_Problem description_
Search the entries for the word "reports" and report each line that has it.

_Dataset_
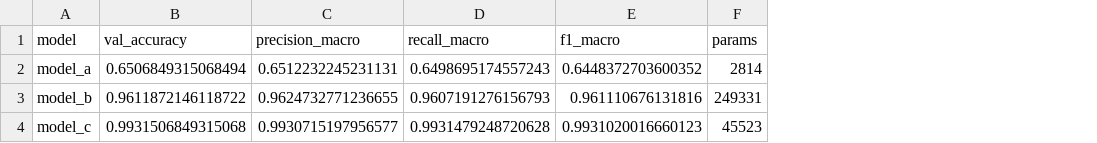
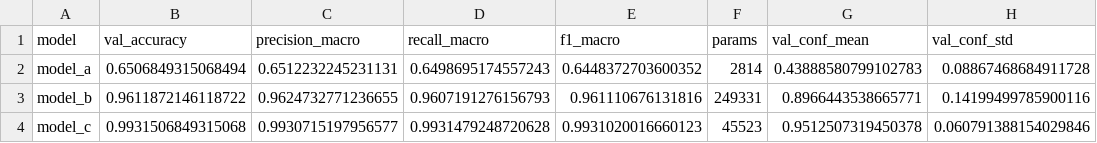
Before and after one commit to leilacielok/rockpaperscissor_ml_project, a CSV file: reports/summary_best.csv, drawn as a sheet; the diff names each change by its address in the sheet, - before the commit and + after, or states it on an @@ line.

```diff
--- a/reports/summary_best.csv
+++ b/reports/summary_best.csv
+column G (val_conf_mean), rows 2-4: 0.43888580799102783 | 0.8966443538665771 | 0.9512507319450378
+column H (val_conf_std), rows 2-4: 0.08867468684911728 | 0.14199499785900116 | 0.060791388154029846
```
Also changed, not shown: 4 other files.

_Solution_
Before and after one commit to leilacielok/rockpaperscissor_ml_project, a CSV file: reports/summary_best.csv, drawn as a sheet; the diff names each change by its address in the sheet, - before the commit and + after, or states it on an @@ line.
--- a/reports/summary_best.csv
+++ b/reports/summary_best.csv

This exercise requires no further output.